Johann Dias said that for Thousand Oaks residents, only the shooting resulted in hospitalizations, but structural damage was common with both the shooting and the fires.
“(The bar)’s all closed, and I haven’t heard anything about anyone reopening it,” he said.
“There was so much damage to the property; bar stools were thrown out the windows. I don’t see them opening back up for another six months at least.”
But businesses, like Borderline, were typically spared from blazes because the majority of buildings burned were residential.
“A lot of the area was impacted, but not many commercial areas were,” Johann Dias said. “What we saw go were just lots of houses.”
And in the aftermath, Johann Dias received a louder “wake-up call” than he’d received five days previously at 3 a.m.
“It didn’t feel like this is reality,” he said.
“(Thousand Oaks) is one of the safest cities in California. You would never expect a tragic shooting to happen here or people to lose their homes in fires.”
Johann Dias, Tristann Dias and their mother had also survived Ventura County’s Thomas Fires that ravaged Southern Californian fields in December 2017.
Although, according to CalFire.gov, last year’s Thomas Fires scorched 281,893 acres while Woolsey’s flames torched only 96,949 acres, nearly 500 more buildings were destroyed in the latter.
Faced with the increased likelihood of property damage in the future, the entire Dias family is reconsidering their choice to live in Southern California .
“My mom the other day said she doesn’t know if she can keep dealing with this,” Tristann Dias said. “Every year a fire happens here at this exact same time — right near the beginning of the holidays — and the holiday season can be stressful enough.”

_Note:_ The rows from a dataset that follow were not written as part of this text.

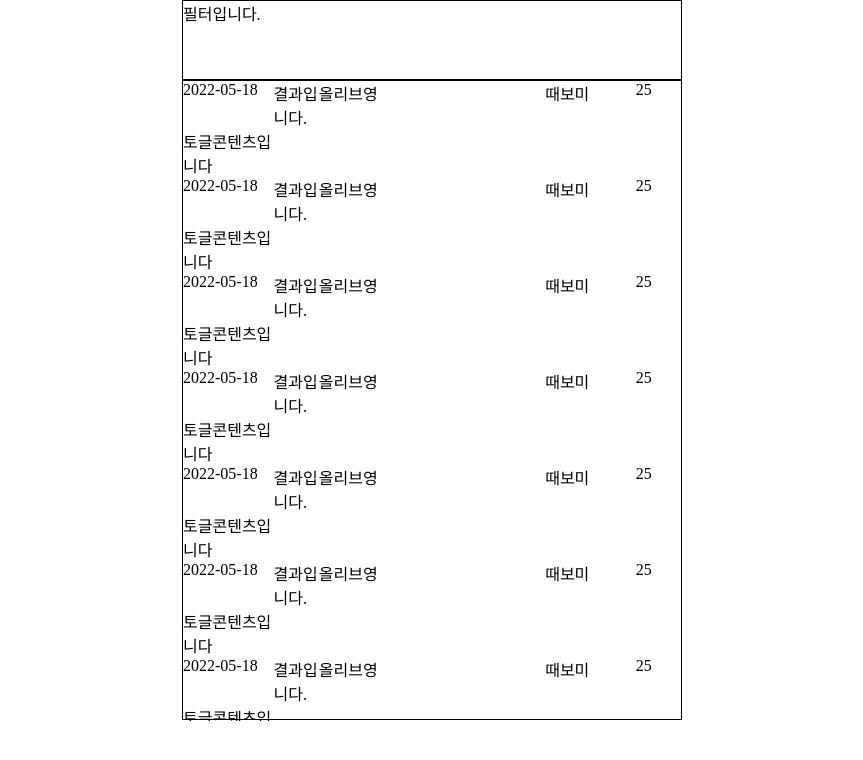
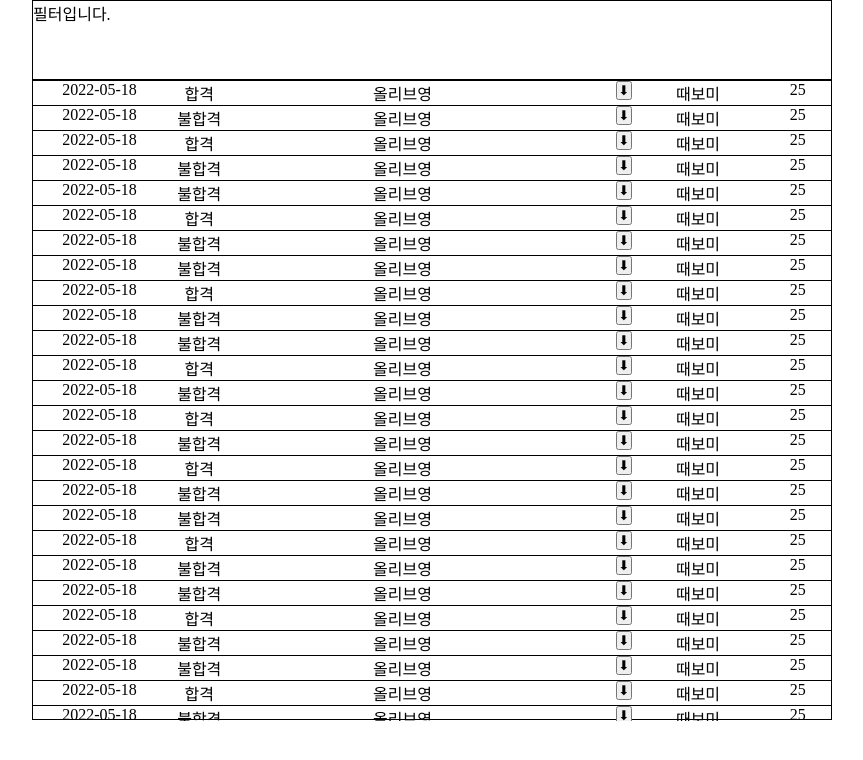
Before and after one commit to grapefruitgreentealoe/jobkorea, a React (Create React App) app: page /review in a window 1280 px wide. Shown: the top 760 px of the page, without its empty margins (208-1071 px from the left). Built offline with nearby package versions, Linux system fonts and the light colour scheme.

Commit message:
⛏Function :  가져온 데이터 리스트로 만들고 toggle기능 추가

```diff
--- a/src/Review.jsx
+++ b/src/Review.jsx
@@ -1,12 +1,13 @@
-import React from "react";
+import React, { useState } from "react";
 import Filter from "./Review/Filter";
 import ListView from "./Review/ListView/ListView";
 import styles from "../style/review_style/ReviewPage.module.css";
 export default function Review() {
+  const [filter, setFilter] = useState("전체");
   return (
     <div className={styles.reviewPage}>
-      <Filter />
-      <ListView />
+      <Filter setFilter={setFilter} />
+      <ListView filter={filter} />
     </div>
   );
 }
--- a/src/Review/ListView/ListElement.jsx
+++ b/src/Review/ListView/ListElement.jsx
@@ -1,20 +1,28 @@
-import React from "react";
+import React, { useState, useEffect } from "react";
 import Result from "./Result";
 import ToggleableContent from "./TogglableContent";
+import ToggleButton from "./ToggleButton";
 import data from "../mockData.json";
 import styles from "../../../style/review_style/ListView.module.css";
 import { v4 as uuidv4 } from "uuid";
-export default function ListElement() {
+export default function ListElement({ filter }) {
+  const [toggle, setToggle] = useState(Array(data.length).fill(false));
   return (
     <div className={styles.listElements}>
-      {data.map(({ date, result, company, writer, content, count }) => (
+      {data
+        .filter((x) => (filter == "전체" ? x : x.result == filter))
+        .map(({ date, result, company, writer, content, count }, i) => (
           <div key={uuidv4()} className={styles.listElement}>
             <span>{date}</span>
             <Result result={result} />
+            <div className={styles.reviewDetail}>
               <span>{company}</span>
+              <ToggleButton num={i} setToggle={setToggle} />
+            </div>
             <span>{writer}</span>
             <span>{count}</span>
-          <ToggleableContent />
+
+            {toggle[i] && <ToggleableContent content={content} />}
           </div>
         ))}
     </div>
--- a/src/Review/ListView/ListView.jsx
+++ b/src/Review/ListView/ListView.jsx
@@ -1,10 +1,10 @@
 import React from "react";
 import ListElement from "./ListElement";
 import styles from "../../../style/review_style/ListView.module.css";
-export default function ListView() {
+export default function ListView({ filter }) {
   return (
     <div className={styles.listview}>
-      <ListElement />
+      <ListElement filter={filter} />
     </div>
   );
 }
--- a/src/Review/ListView/Result.jsx
+++ b/src/Review/ListView/Result.jsx
@@ -1,5 +1,5 @@
 import React from "react";
 
-export default function Result() {
-  return <div>결과입니다.</div>;
+export default function Result({ result }) {
+  return <div>{result}</div>;
 }
--- a/src/Review/ListView/TogglableContent.jsx
+++ b/src/Review/ListView/TogglableContent.jsx
@@ -1,5 +1,5 @@
 import React from "react";
 
-export default function TogglableContent() {
-  return <div>토글콘텐츠입니다</div>;
+export default function TogglableContent({ content }) {
+  return <div>{content}</div>;
 }
--- /dev/null
+++ b/src/Review/ListView/ToggleButton.jsx
@@ -0,0 +1,15 @@
+import React from "react";
+import styles from "../../../style/review_style/ListView.module.css";
+export default function ToggleButton({ setToggle, num }) {
+  const handleToggleButton = (e) => {
+    e.preventDefault();
+    setToggle((o) => o.map((x, i) => (i == num ? !x : x)));
+  };
+  return (
+    <div className={styles.toggleButton}>
+      <button onClick={handleToggleButton}>
+        <span>⬇</span>
+      </button>
+    </div>
+  );
+}
--- a/src/Review/mockData.json
+++ b/src/Review/mockData.json
@@ -1,4 +1,212 @@
 [
+  {
+    "date": "2022-05-18",
+    "result": "합격",
+    "company": "올리브영",
+    "writer": "때보미",
+    "content": "같이 일하는 사람들과 잘 어울릴 수 있느냐 본인이 서비스직에 맞는 성격이라고 생각하느냐..",
+    "count": 25
+  },
+  {
+    "date": "2022-05-18",
+    "result": "불합격",
+    "company": "올리브영",
+    "writer": "때보미",
+    "content": "같이 일하는 사람들과 잘 어울릴 수 있느냐 본인이 서비스직에 맞는 성격이라고 생각하느냐..",
+    "count": 25
+  },
+  {
+    "date": "2022-05-18",
+    "result": "합격",
+    "company": "올리브영",
+    "writer": "때보미",
+    "content": "같이 일하는 사람들과 잘 어울릴 수 있느냐 본인이 서비스직에 맞는 성격이라고 생각하느냐..",
+    "count": 25
+  },
+  {
+    "date": "2022-05-18",
+    "result": "불합격",
+    "company": "올리브영",
+    "writer": "때보미",
+    "content": "같이 일하는 사람들과 잘 어울릴 수 있느냐 본인이 서비스직에 맞는 성격이라고 생각하느냐..",
+    "count": 25
+  },
+  {
+    "date": "2022-05-18",
+    "result": "불합격",
+    "company": "올리브영",
+    "writer": "때보미",
+    "content": "같이 일하는 사람들과 잘 어울릴 수 있느냐 본인이 서비스직에 맞는 성격이라고 생각하느냐..",
+    "count": 25
+  },
+  {
+    "date": "2022-05-18",
+    "result": "합격",
+    "company": "올리브영",
+    "writer": "때보미",
+    "content": "같이 일하는 사람들과 잘 어울릴 수 있느냐 본인이 서비스직에 맞는 성격이라고 생각하느냐..",
+    "count": 25
+  },
+  {
+    "date": "2022-05-18",
+    "result": "불합격",
+    "company": "올리브영",
+    "writer": "때보미",
+    "content": "같이 일하는 사람들과 잘 어울릴 수 있느냐 본인이 서비스직에 맞는 성격이라고 생각하느냐..",
+    "count": 25
+  },
+  {
+    "date": "2022-05-18",
+    "result": "불합격",
+    "company": "올리브영",
+    "writer": "때보미",
+    "content": "같이 일하는 사람들과 잘 어울릴 수 있느냐 본인이 서비스직에 맞는 성격이라고 생각하느냐..",
+    "count": 25
+  },
+  {
+    "date": "2022-05-18",
+    "result": "합격",
+    "company": "올리브영",
+    "writer": "때보미",
+    "content": "같이 일하는 사람들과 잘 어울릴 수 있느냐 본인이 서비스직에 맞는 성격이라고 생각하느냐..",
+    "count": 25
+  },
+  {
+    "date": "2022-05-18",
+    "result": "불합격",
+    "company": "올리브영",
+    "writer": "때보미",
+    "content": "같이 일하는 사람들과 잘 어울릴 수 있느냐 본인이 서비스직에 맞는 성격이라고 생각하느냐..",
+    "count": 25
+  },
+  {
+    "date": "2022-05-18",
+    "result": "불합격",
+    "company": "올리브영",
+    "writer": "때보미",
+    "content": "같이 일하는 사람들과 잘 어울릴 수 있느냐 본인이 서비스직에 맞는 성격이라고 생각하느냐..",
+    "count": 25
+  },
+  {
+    "date": "2022-05-18",
+    "result": "합격",
+    "company": "올리브영",
+    "writer": "때보미",
+    "content": "같이 일하는 사람들과 잘 어울릴 수 있느냐 본인이 서비스직에 맞는 성격이라고 생각하느냐..",
+    "count": 25
+  },
+  {
+    "date": "2022-05-18",
+    "result": "불합격",
+    "company": "올리브영",
+    "writer": "때보미",
+    "content": "같이 일하는 사람들과 잘 어울릴 수 있느냐 본인이 서비스직에 맞는 성격이라고 생각하느냐..",
+    "count": 25
+  },
+  {
+    "date": "2022-05-18",
+    "result": "합격",
+    "company": "올리브영",
+    "writer": "때보미",
+    "content": "같이 일하는 사람들과 잘 어울릴 수 있느냐 본인이 서비스직에 맞는 성격이라고 생각하느냐..",
+    "count": 25
+  },
+  {
+    "date": "2022-05-18",
+    "result": "불합격",
+    "company": "올리브영",
+    "writer": "때보미",
+    "content": "같이 일하는 사람들과 잘 어울릴 수 있느냐 본인이 서비스직에 맞는 성격이라고 생각하느냐..",
+    "count": 25
+  },
+  {
+    "date": "2022-05-18",
+    "result": "합격",
+    "company": "올리브영",
+    "writer": "때보미",
+    "content": "같이 일하는 사람들과 잘 어울릴 수 있느냐 본인이 서비스직에 맞는 성격이라고 생각하느냐..",
+    "count": 25
+  },
+  {
+    "date": "2022-05-18",
+    "result": "불합격",
+    "company": "올리브영",
+    "writer": "때보미",
+    "content": "같이 일하는 사람들과 잘 어울릴 수 있느냐 본인이 서비스직에 맞는 성격이라고 생각하느냐..",
+    "count": 25
+  },
+  {
+    "date": "2022-05-18",
+    "result": "불합격",
+    "company": "올리브영",
+    "writer": "때보미",
+    "content": "같이 일하는 사람들과 잘 어울릴 수 있느냐 본인이 서비스직에 맞는 성격이라고 생각하느냐..",
+    "count": 25
+  },
+  {
+    "date": "2022-05-18",
+    "result": "합격",
+    "company": "올리브영",
+    "writer": "때보미",
+    "content": "같이 일하는 사람들과 잘 어울릴 수 있느냐 본인이 서비스직에 맞는 성격이라고 생각하느냐..",
+    "count": 25
+  },
+  {
+    "date": "2022-05-18",
+    "result": "불합격",
+    "company": "올리브영",
+    "writer": "때보미",
+    "content": "같이 일하는 사람들과 잘 어울릴 수 있느냐 본인이 서비스직에 맞는 성격이라고 생각하느냐..",
+    "count": 25
+  },
+  {
+    "date": "2022-05-18",
+    "result": "불합격",
+    "company": "올리브영",
+    "writer": "때보미",
+    "content": "같이 일하는 사람들과 잘 어울릴 수 있느냐 본인이 서비스직에 맞는 성격이라고 생각하느냐..",
+    "count": 25
+  },
+  {
+    "date": "2022-05-18",
+    "result": "합격",
+    "company": "올리브영",
+    "writer": "때보미",
+    "content": "같이 일하는 사람들과 잘 어울릴 수 있느냐 본인이 서비스직에 맞는 성격이라고 생각하느냐..",
+    "count": 25
+  },
+  {
+    "date": "2022-05-18",
+    "result": "불합격",
+    "company": "올리브영",
+    "writer": "때보미",
+    "content": "같이 일하는 사람들과 잘 어울릴 수 있느냐 본인이 서비스직에 맞는 성격이라고 생각하느냐..",
+    "count": 25
+  },
+  {
+    "date": "2022-05-18",
+    "result": "불합격",
+    "company": "올리브영",
+    "writer": "때보미",
+    "content": "같이 일하는 사람들과 잘 어울릴 수 있느냐 본인이 서비스직에 맞는 성격이라고 생각하느냐..",
+    "count": 25
+  },
+  {
+    "date": "2022-05-18",
+    "result": "합격",
+    "company": "올리브영",
+    "writer": "때보미",
+    "content": "같이 일하는 사람들과 잘 어울릴 수 있느냐 본인이 서비스직에 맞는 성격이라고 생각하느냐..",
+    "count": 25
+  },
+  {
+    "date": "2022-05-18",
+    "result": "불합격",
+    "company": "올리브영",
+    "writer": "때보미",
+    "content": "같이 일하는 사람들과 잘 어울릴 수 있느냐 본인이 서비스직에 맞는 성격이라고 생각하느냐..",
+    "count": 25
+  },
   {
     "date": "2022-05-18",
     "result": "합격",
--- a/style/review_style/ListView.module.css
+++ b/style/review_style/ListView.module.css
@@ -1,15 +1,25 @@
 .listview {
   height: 80vh;
   border: 1px black solid;
-
 }
 
 .listElements {
-   height: 80vh;
+  height: 80vh;
   overflow-y: scroll;
-    position: relative;
+  position: relative;
 }
 .listElement {
   display: grid;
-  grid-template-columns: 2fr 1fr 5fr 2fr 1fr;
+  grid-template-columns: 2fr 1fr 6fr 2fr 1fr;
+  justify-items: center;
+  border-bottom: 1px black solid;
 }
+.reviewDetail {
+  width: 100%;
+  display: grid;
+  grid-template-columns: 1fr 1fr;
+  justify-items: flex-end;
+}
+
+.toggleButton {
+}
--- a/style/review_style/ReviewPage.module.css
+++ b/style/review_style/ReviewPage.module.css
@@ -1,6 +1,6 @@
 .reviewPage {
   display: flex;
   flex-direction: column;
-  width: 500px;
+  width: 800px;
   margin: auto;
 }
```
Lines whose indentation alone changed are shown as unchanged.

And according to Johann Dias, who said he was set on living in Southern California long term, the fires have been yet another element that’s changed his mind.
“I want to work out of Southern California still, but I’m not sure if I want to live here,” he said.

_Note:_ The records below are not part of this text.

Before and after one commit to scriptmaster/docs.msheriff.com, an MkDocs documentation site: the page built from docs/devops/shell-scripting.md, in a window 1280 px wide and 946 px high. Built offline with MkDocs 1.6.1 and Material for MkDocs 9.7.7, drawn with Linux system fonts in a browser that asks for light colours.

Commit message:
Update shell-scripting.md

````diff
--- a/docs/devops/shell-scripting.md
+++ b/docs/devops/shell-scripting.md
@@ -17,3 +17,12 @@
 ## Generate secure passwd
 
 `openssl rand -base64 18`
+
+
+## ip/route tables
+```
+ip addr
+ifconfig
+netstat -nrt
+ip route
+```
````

“The land around our house is so flammable; the winds were in our favor this time, but that’s no guarantee for the next.”
In addition to the fires, Johann Dias said the smoke has affected him.

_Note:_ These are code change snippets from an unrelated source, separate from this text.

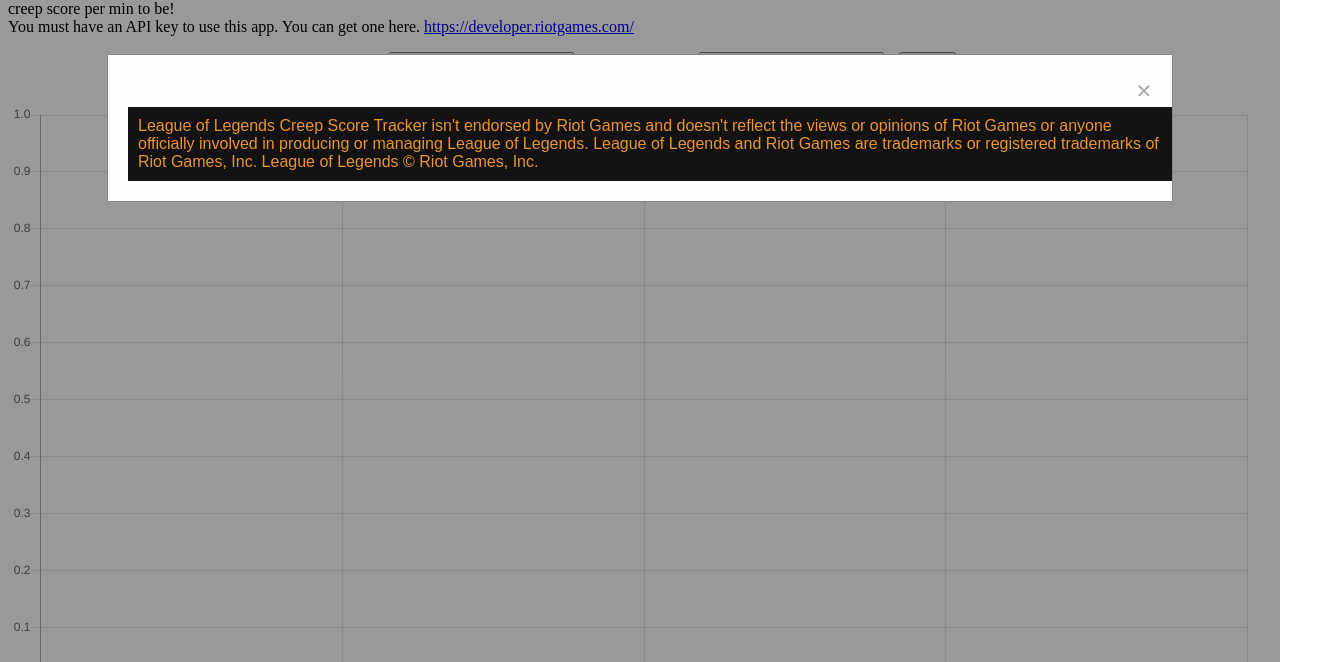
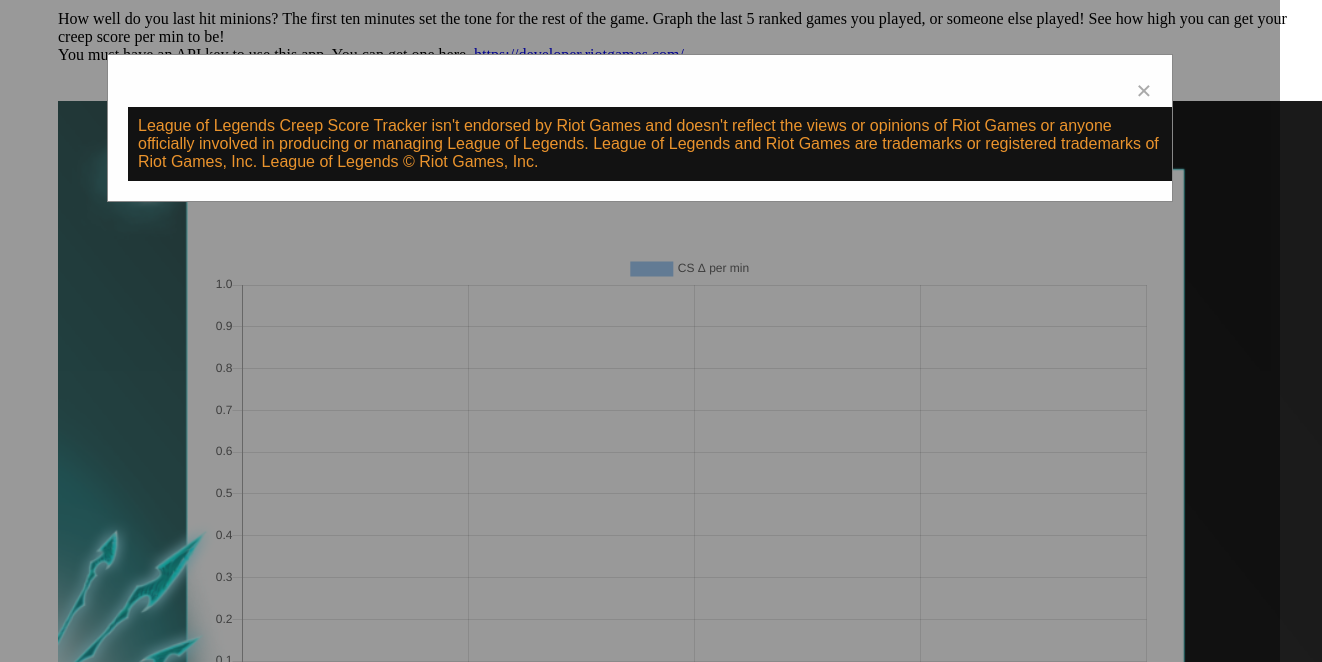
Before and after one commit to Kadinvanvalin/Lol-api, a plain HTML site: page index.html in a window 1280 px wide. Shown: the part 138-800 px from the top of the page, 1322 px wide, since content can reach past the window. Drawn offline with nearby package versions, Linux system fonts and the light colour scheme.

Commit message:
added overlay

```diff
--- a/index.html
+++ b/index.html
@@ -7,6 +7,7 @@
 <meta charset="utf-8">
 </head>
 <body>
+<div class="column">
 <h1>League of Legends Creep Score Tracker</h1>
  <p>How well do you last hit minions? The first ten minutes set the tone for the rest of the game. Graph the last 5 ranked games you played, or someone else played! See how high you can get your creep score per min to be!<br/>You must have an API key to use this app. You can get one here. <a href="https://developer.riotgames.com/">https://developer.riotgames.com/</a>
 <!-- The Modal -->
@@ -19,6 +20,7 @@
   </div>
 
 </div>
+
 	<!-- <form action="#"> -->
 	<div class="content">
 
@@ -30,17 +32,19 @@
   			<!-- Trigger/Open The Modal -->
 <br>
 
-  		<div id="progressbar"></div>
+
 
   		</div>
   	<!-- </form> -->
-   </div>
-	<div id="search-container"></div>
-	<div id="spinnerContainer" class="spinner">
-<canvas id="myChart" ></canvas>
+   <div id="chart-container">
+		<img id="overlay" src="_league_overlay__kalista_by_photoshopbae-d9uuocq.png" alt="Kalista themed overlay">
+		<div id="spinnerContainer" class="spinner">
+					<canvas id="myChart" ></canvas>
+		</div>
+	</div>
+
 </div>
 <button id="myBtn">Legal Stuff</button>
-
 <script src="https://code.jquery.com/jquery-2.2.3.min.js"></script>
 <script src="https://cdnjs.cloudflare.com/ajax/libs/Chart.js/2.4.0/Chart.bundle.js" type="text/javascript"></script>
 <script src="Scripts/Spin.js" type="text/javascript"></script>
--- a/main.css
+++ b/main.css
@@ -1,25 +1,50 @@
 body{
 
+
 }
-
+.column{
+	margin: 50px;
+	width:100%;
+}
 h1{
 	text-align: center;
 	color:#eb942d;
 	background-color:#121212;
 	padding:20px;
 }
+#chart-container{
+
+position: relative;
+
+   height: 100%;
+    padding:12%;
+
+}
 
 
-#easel{
+#overlay{
+	margin-left: auto;
+	margin-right: auto;
+	position:absolute;
+	top: 0;
+  left: 0;
+  width: 100%;
+
+
+}
+
+/*#easel{
+	padding:500px;
+
 	margin-right: 20px;
 	margin-left:20px;
-	/*background-color: white;
-	width: 80%;*/
+	background-color: white;
+	width: 80%;
 	width:100px;height:100px;background-color:Grey;
 }
-.search-container{
+*/.search-container{
 	text-align: center;
-	margin: 10px;
+
 
 }
 #status{
```
Also changed, not shown: _league_overlay__kalista_by_photoshopbae-d9uuocq.png (added).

“This air quality wouldn’t have gotten to me five years ago, but my lungs definitely felt it this time.”
The poor air quality is matched by poor drinking water, Johann Dias said.
“The water quality in the valley is awful, almost nonpotable,” he said.
“When you’re drinking tap water (in Thousand Oaks), it’s OK, but then you go 40 miles, it’s horrible — you’re tasting things in the water you know shouldn’t be there, and it’s funky.”
Johann Dias further said the water crisis was multifaceted.
“There’s such growing industry here — a rapidly growing, tight-knit entrepreneurial community — but us trying to maintain all this agriculture in this dry state is unreal.”
Unfortunately, according to middle school Earth science teacher Cade Grunst, climate change and a legacy of poor foresting habits will make these fires increase in severity and frequency.
“The distribution of rainfall — where and when — is changing,” Grunst said. “We’d usually expect some rainfall in October or November to decrease dry conditions, but now it’s falling later, and there are longer and longer stretches of dry weather.”
But Grunst said that forestry management practices could be improved to reduce risk.
“Forest practices for the past 100 years have been to put out all fires,” he said. “We haven’t invested in practices like controlled burns because some wildfire-prone land is on federal land.
“There’s 100 years’ worth of fuel on the forest floor — we need to let small fires burn out naturally.”
Johann Dias, now a survivor of two major fires, agreed.
“What the Trump administration is doing by mitigating claims and saying this is the worst-case scenario is baloney,” Johann Dias said.
“They should be taking it seriously and doing something about it. We all should, really, because this is our reality. It’s not an anomaly.”
—By Chardonnay Needler
Originally published in the Dec. 4 edition of the Octagon.